Web page edit records:
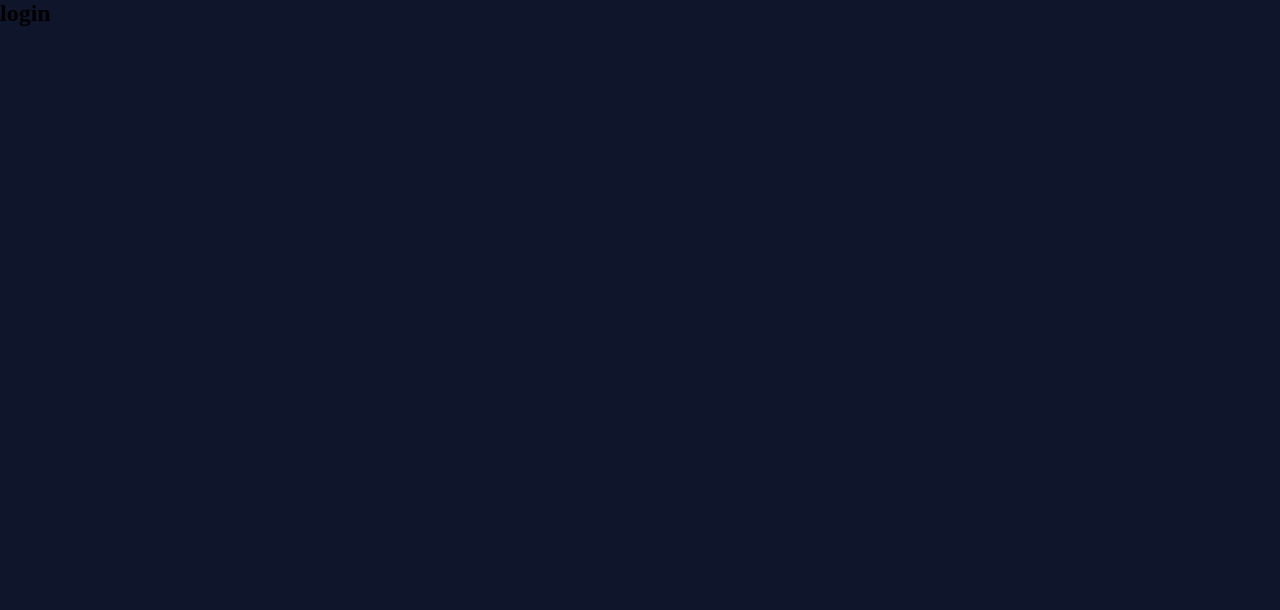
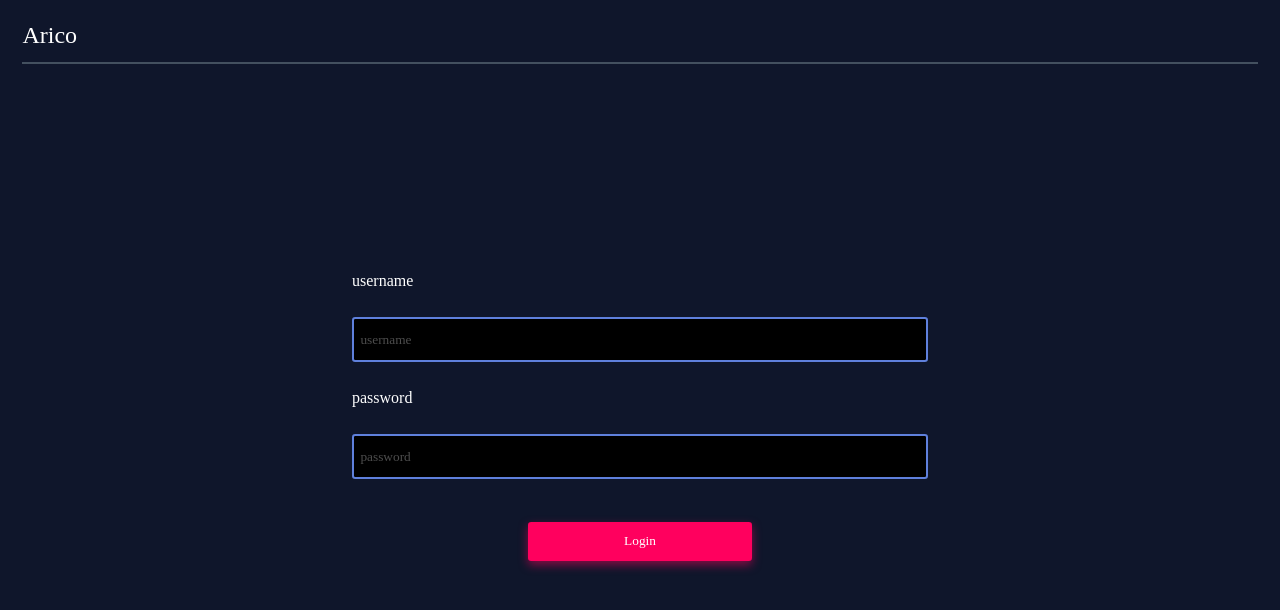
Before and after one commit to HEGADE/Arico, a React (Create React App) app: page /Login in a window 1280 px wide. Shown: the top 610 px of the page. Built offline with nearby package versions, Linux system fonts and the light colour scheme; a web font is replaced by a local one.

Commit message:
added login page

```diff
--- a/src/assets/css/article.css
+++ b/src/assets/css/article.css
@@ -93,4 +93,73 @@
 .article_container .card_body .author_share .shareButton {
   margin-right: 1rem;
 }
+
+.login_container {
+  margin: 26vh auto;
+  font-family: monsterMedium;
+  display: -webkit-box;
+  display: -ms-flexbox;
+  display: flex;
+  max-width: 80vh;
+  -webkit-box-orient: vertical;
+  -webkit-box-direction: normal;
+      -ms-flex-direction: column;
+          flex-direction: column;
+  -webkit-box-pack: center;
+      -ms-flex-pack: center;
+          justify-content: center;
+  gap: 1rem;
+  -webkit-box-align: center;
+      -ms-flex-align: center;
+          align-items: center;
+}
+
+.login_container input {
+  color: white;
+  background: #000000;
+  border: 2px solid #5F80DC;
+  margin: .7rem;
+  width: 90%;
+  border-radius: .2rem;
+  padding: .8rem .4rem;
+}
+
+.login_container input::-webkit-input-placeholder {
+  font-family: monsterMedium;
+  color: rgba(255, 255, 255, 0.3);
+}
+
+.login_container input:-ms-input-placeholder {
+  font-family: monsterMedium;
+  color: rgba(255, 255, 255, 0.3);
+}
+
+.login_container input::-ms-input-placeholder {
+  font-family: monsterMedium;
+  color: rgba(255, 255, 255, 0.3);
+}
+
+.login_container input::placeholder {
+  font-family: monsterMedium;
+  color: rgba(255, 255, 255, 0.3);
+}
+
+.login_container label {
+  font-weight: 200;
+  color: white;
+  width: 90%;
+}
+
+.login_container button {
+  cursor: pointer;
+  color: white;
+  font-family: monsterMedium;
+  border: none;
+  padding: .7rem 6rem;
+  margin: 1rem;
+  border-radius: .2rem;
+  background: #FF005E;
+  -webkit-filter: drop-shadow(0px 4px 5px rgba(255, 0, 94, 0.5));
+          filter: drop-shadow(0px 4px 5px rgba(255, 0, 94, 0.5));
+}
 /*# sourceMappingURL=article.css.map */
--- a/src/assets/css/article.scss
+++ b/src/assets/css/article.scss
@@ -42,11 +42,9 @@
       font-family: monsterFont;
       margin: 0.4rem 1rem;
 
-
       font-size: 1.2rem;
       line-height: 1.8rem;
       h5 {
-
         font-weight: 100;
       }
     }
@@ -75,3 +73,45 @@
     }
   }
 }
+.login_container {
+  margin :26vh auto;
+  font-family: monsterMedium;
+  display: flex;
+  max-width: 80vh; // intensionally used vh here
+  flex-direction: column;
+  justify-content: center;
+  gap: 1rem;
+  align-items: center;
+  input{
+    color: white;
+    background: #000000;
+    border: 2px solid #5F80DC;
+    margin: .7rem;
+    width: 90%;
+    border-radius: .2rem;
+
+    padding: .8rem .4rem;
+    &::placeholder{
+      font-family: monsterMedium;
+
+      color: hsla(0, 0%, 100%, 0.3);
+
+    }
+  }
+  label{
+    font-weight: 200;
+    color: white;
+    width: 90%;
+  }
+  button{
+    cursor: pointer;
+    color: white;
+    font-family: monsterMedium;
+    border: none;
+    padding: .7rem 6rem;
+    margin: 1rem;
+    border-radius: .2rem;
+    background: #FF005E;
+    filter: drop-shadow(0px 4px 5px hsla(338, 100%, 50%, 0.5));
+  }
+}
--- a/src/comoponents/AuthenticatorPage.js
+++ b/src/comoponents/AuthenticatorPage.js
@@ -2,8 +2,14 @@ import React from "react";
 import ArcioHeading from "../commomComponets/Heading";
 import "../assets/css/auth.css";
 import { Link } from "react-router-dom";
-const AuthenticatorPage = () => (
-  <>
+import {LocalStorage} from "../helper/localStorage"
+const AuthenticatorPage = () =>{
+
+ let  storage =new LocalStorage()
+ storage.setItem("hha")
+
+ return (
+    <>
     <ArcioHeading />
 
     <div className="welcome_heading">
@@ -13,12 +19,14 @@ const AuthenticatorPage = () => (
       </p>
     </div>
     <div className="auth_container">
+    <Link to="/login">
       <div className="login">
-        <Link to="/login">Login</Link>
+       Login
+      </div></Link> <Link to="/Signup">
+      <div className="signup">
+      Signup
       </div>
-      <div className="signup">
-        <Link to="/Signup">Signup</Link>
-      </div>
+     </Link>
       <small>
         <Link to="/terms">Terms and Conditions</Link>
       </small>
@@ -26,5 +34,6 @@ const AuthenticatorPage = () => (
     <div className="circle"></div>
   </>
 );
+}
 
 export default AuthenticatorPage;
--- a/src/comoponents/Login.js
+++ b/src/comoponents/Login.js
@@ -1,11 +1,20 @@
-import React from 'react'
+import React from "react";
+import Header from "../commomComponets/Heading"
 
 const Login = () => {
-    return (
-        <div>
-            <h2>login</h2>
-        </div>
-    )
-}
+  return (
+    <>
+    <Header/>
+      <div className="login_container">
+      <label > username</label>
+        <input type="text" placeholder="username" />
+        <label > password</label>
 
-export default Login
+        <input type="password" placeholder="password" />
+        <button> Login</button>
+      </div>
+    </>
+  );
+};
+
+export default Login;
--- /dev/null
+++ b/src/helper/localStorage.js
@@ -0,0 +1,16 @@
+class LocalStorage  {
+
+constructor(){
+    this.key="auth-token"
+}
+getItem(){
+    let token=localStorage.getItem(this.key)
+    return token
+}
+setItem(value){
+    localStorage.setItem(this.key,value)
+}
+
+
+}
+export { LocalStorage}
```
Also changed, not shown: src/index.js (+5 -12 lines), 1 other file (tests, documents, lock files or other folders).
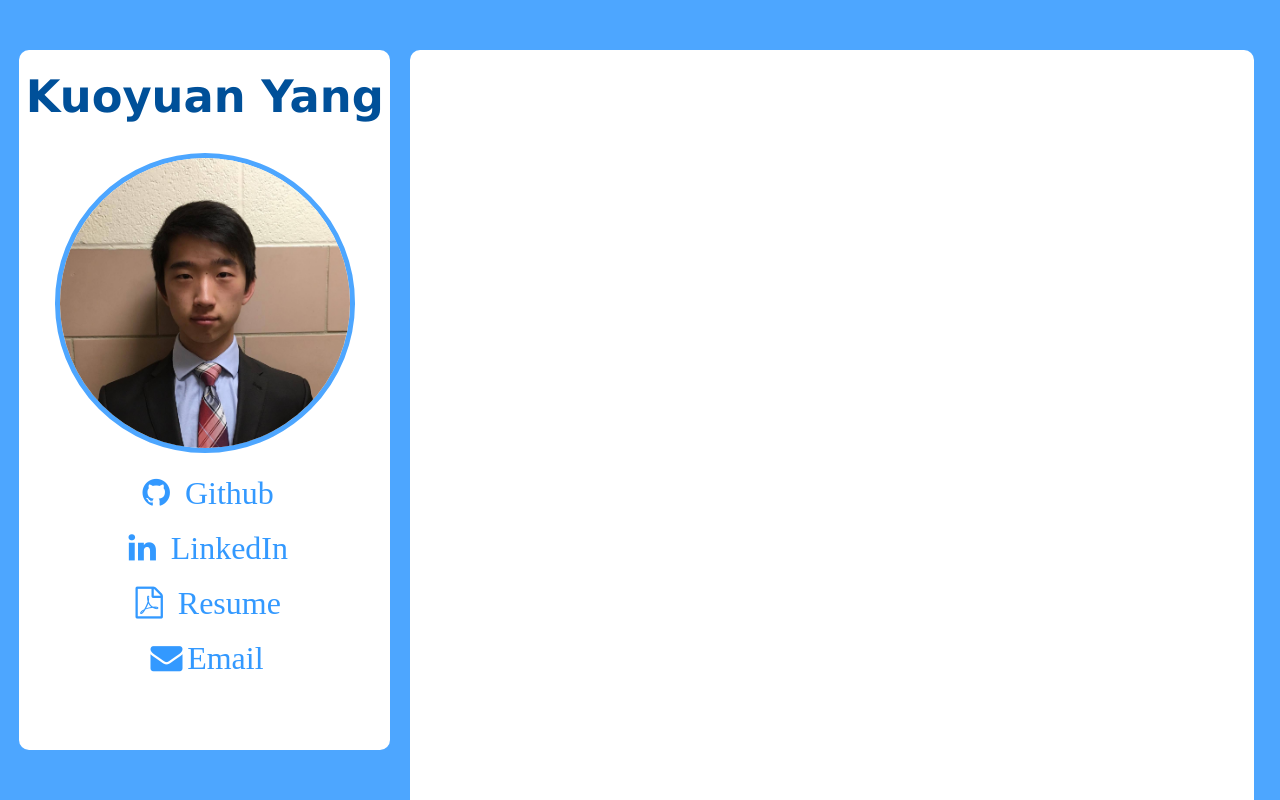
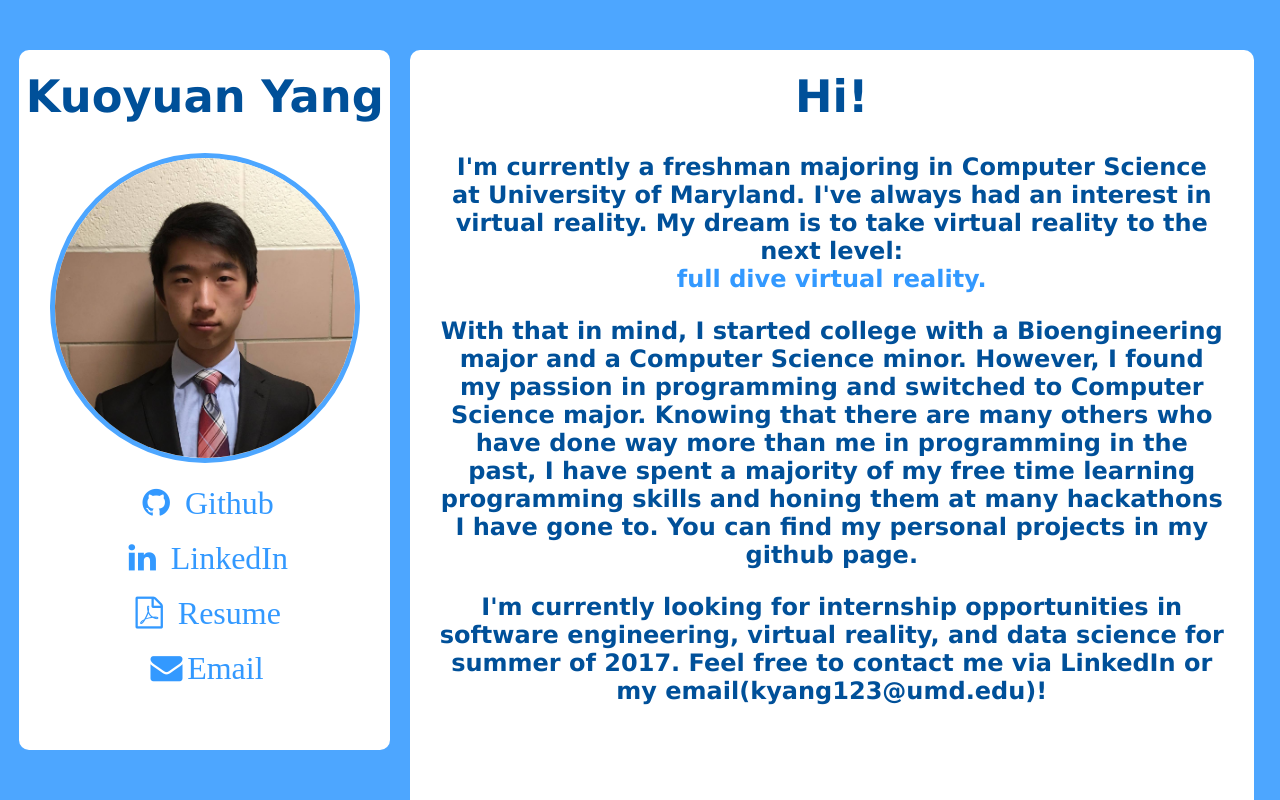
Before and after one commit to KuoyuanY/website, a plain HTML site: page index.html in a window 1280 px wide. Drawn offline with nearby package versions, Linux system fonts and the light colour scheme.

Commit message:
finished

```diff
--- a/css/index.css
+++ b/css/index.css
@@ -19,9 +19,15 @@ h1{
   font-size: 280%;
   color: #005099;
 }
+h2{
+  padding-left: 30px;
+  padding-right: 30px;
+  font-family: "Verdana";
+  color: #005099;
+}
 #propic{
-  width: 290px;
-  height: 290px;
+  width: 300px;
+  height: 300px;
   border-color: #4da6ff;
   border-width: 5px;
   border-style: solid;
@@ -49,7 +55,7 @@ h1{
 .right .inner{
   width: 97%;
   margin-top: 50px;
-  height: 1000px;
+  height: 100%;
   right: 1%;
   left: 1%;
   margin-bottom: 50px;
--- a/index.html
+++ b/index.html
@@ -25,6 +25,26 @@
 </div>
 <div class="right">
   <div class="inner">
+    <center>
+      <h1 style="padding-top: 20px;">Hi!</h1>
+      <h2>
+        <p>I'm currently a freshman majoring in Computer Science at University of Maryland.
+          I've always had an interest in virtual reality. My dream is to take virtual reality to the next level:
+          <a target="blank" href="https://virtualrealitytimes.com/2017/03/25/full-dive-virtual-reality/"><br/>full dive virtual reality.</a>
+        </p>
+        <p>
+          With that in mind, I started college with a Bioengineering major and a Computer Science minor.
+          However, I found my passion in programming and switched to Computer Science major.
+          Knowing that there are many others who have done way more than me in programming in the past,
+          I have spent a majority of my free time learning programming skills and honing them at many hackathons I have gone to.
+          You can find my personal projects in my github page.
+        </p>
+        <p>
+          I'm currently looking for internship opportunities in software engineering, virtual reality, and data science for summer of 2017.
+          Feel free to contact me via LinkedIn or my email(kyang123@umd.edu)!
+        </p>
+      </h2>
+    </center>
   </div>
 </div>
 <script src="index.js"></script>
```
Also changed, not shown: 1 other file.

__TASK OBJECTIVE__
Retype all the data exactly. Omit pictures.

__RESPONSE TO THE EXERCISE__
Before and after one commit to HEGADE/Arico, a React (Create React App) app: page /Login in a window 1280 px wide. Shown: the top 610 px of the page. Built offline with nearby package versions, Linux system fonts and the light colour scheme; a web font is replaced by a local one.

Commit message:
added login page

```diff
--- a/src/assets/css/article.css
+++ b/src/assets/css/article.css
@@ -93,4 +93,73 @@
 .article_container .card_body .author_share .shareButton {
   margin-right: 1rem;
 }
+
+.login_container {
+  margin: 26vh auto;
+  font-family: monsterMedium;
+  display: -webkit-box;
+  display: -ms-flexbox;
+  display: flex;
+  max-width: 80vh;
+  -webkit-box-orient: vertical;
+  -webkit-box-direction: normal;
+      -ms-flex-direction: column;
+          flex-direction: column;
+  -webkit-box-pack: center;
+      -ms-flex-pack: center;
+          justify-content: center;
+  gap: 1rem;
+  -webkit-box-align: center;
+      -ms-flex-align: center;
+          align-items: center;
+}
+
+.login_container input {
+  color: white;
+  background: #000000;
+  border: 2px solid #5F80DC;
+  margin: .7rem;
+  width: 90%;
+  border-radius: .2rem;
+  padding: .8rem .4rem;
+}
+
+.login_container input::-webkit-input-placeholder {
+  font-family: monsterMedium;
+  color: rgba(255, 255, 255, 0.3);
+}
+
+.login_container input:-ms-input-placeholder {
+  font-family: monsterMedium;
+  color: rgba(255, 255, 255, 0.3);
+}
+
+.login_container input::-ms-input-placeholder {
+  font-family: monsterMedium;
+  color: rgba(255, 255, 255, 0.3);
+}
+
+.login_container input::placeholder {
+  font-family: monsterMedium;
+  color: rgba(255, 255, 255, 0.3);
+}
+
+.login_container label {
+  font-weight: 200;
+  color: white;
+  width: 90%;
+}
+
+.login_container button {
+  cursor: pointer;
+  color: white;
+  font-family: monsterMedium;
+  border: none;
+  padding: .7rem 6rem;
+  margin: 1rem;
+  border-radius: .2rem;
+  background: #FF005E;
+  -webkit-filter: drop-shadow(0px 4px 5px rgba(255, 0, 94, 0.5));
+          filter: drop-shadow(0px 4px 5px rgba(255, 0, 94, 0.5));
+}
 /*# sourceMappingURL=article.css.map */
--- a/src/assets/css/article.scss
+++ b/src/assets/css/article.scss
@@ -42,11 +42,9 @@
       font-family: monsterFont;
       margin: 0.4rem 1rem;
 
-
       font-size: 1.2rem;
       line-height: 1.8rem;
       h5 {
-
         font-weight: 100;
       }
     }
@@ -75,3 +73,45 @@
     }
   }
 }
+.login_container {
+  margin :26vh auto;
+  font-family: monsterMedium;
+  display: flex;
+  max-width: 80vh; // intensionally used vh here
+  flex-direction: column;
+  justify-content: center;
+  gap: 1rem;
+  align-items: center;
+  input{
+    color: white;
+    background: #000000;
+    border: 2px solid #5F80DC;
+    margin: .7rem;
+    width: 90%;
+    border-radius: .2rem;
+
+    padding: .8rem .4rem;
+    &::placeholder{
+      font-family: monsterMedium;
+
+      color: hsla(0, 0%, 100%, 0.3);
+
+    }
+  }
+  label{
+    font-weight: 200;
+    color: white;
+    width: 90%;
+  }
+  button{
+    cursor: pointer;
+    color: white;
+    font-family: monsterMedium;
+    border: none;
+    padding: .7rem 6rem;
+    margin: 1rem;
+    border-radius: .2rem;
+    background: #FF005E;
+    filter: drop-shadow(0px 4px 5px hsla(338, 100%, 50%, 0.5));
+  }
+}
--- a/src/comoponents/AuthenticatorPage.js
+++ b/src/comoponents/AuthenticatorPage.js
@@ -2,8 +2,14 @@ import React from "react";
 import ArcioHeading from "../commomComponets/Heading";
 import "../assets/css/auth.css";
 import { Link } from "react-router-dom";
-const AuthenticatorPage = () => (
-  <>
+import {LocalStorage} from "../helper/localStorage"
+const AuthenticatorPage = () =>{
+
+ let  storage =new LocalStorage()
+ storage.setItem("hha")
+
+ return (
+    <>
     <ArcioHeading />
 
     <div className="welcome_heading">
@@ -13,12 +19,14 @@ const AuthenticatorPage = () => (
       </p>
     </div>
     <div className="auth_container">
+    <Link to="/login">
       <div className="login">
-        <Link to="/login">Login</Link>
+       Login
+      </div></Link> <Link to="/Signup">
+      <div className="signup">
+      Signup
       </div>
-      <div className="signup">
-        <Link to="/Signup">Signup</Link>
-      </div>
+     </Link>
       <small>
         <Link to="/terms">Terms and Conditions</Link>
       </small>
@@ -26,5 +34,6 @@ const AuthenticatorPage = () => (
     <div className="circle"></div>
   </>
 );
+}
 
 export default AuthenticatorPage;
--- a/src/comoponents/Login.js
+++ b/src/comoponents/Login.js
@@ -1,11 +1,20 @@
-import React from 'react'
+import React from "react";
+import Header from "../commomComponets/Heading"
 
 const Login = () => {
-    return (
-        <div>
-            <h2>login</h2>
-        </div>
-    )
-}
+  return (
+    <>
+    <Header/>
+      <div className="login_container">
+      <label > username</label>
+        <input type="text" placeholder="username" />
+        <label > password</label>
 
-export default Login
+        <input type="password" placeholder="password" />
+        <button> Login</button>
+      </div>
+    </>
+  );
+};
+
+export default Login;
--- /dev/null
+++ b/src/helper/localStorage.js
@@ -0,0 +1,16 @@
+class LocalStorage  {
+
+constructor(){
+    this.key="auth-token"
+}
+getItem(){
+    let token=localStorage.getItem(this.key)
+    return token
+}
+setItem(value){
+    localStorage.setItem(this.key,value)
+}
+
+
+}
+export { LocalStorage}
```
Also changed, not shown: src/index.js (+5 -12 lines), 1 other file (tests, documents, lock files or other folders).
Before and after one commit to KuoyuanY/website, a plain HTML site: page index.html in a window 1280 px wide. Drawn offline with nearby package versions, Linux system fonts and the light colour scheme.

Commit message:
finished

```diff
--- a/css/index.css
+++ b/css/index.css
@@ -19,9 +19,15 @@ h1{
   font-size: 280%;
   color: #005099;
 }
+h2{
+  padding-left: 30px;
+  padding-right: 30px;
+  font-family: "Verdana";
+  color: #005099;
+}
 #propic{
-  width: 290px;
-  height: 290px;
+  width: 300px;
+  height: 300px;
   border-color: #4da6ff;
   border-width: 5px;
   border-style: solid;
@@ -49,7 +55,7 @@ h1{
 .right .inner{
   width: 97%;
   margin-top: 50px;
-  height: 1000px;
+  height: 100%;
   right: 1%;
   left: 1%;
   margin-bottom: 50px;
--- a/index.html
+++ b/index.html
@@ -25,6 +25,26 @@
 </div>
 <div class="right">
   <div class="inner">
+    <center>
+      <h1 style="padding-top: 20px;">Hi!</h1>
+      <h2>
+        <p>I'm currently a freshman majoring in Computer Science at University of Maryland.
+          I've always had an interest in virtual reality. My dream is to take virtual reality to the next level:
+          <a target="blank" href="https://virtualrealitytimes.com/2017/03/25/full-dive-virtual-reality/"><br/>full dive virtual reality.</a>
+        </p>
+        <p>
+          With that in mind, I started college with a Bioengineering major and a Computer Science minor.
+          However, I found my passion in programming and switched to Computer Science major.
+          Knowing that there are many others who have done way more than me in programming in the past,
+          I have spent a majority of my free time learning programming skills and honing them at many hackathons I have gone to.
+          You can find my personal projects in my github page.
+        </p>
+        <p>
+          I'm currently looking for internship opportunities in software engineering, virtual reality, and data science for summer of 2017.
+          Feel free to contact me via LinkedIn or my email(kyang123@umd.edu)!
+        </p>
+      </h2>
+    </center>
   </div>
 </div>
 <script src="index.js"></script>
```
Also changed, not shown: 1 other file.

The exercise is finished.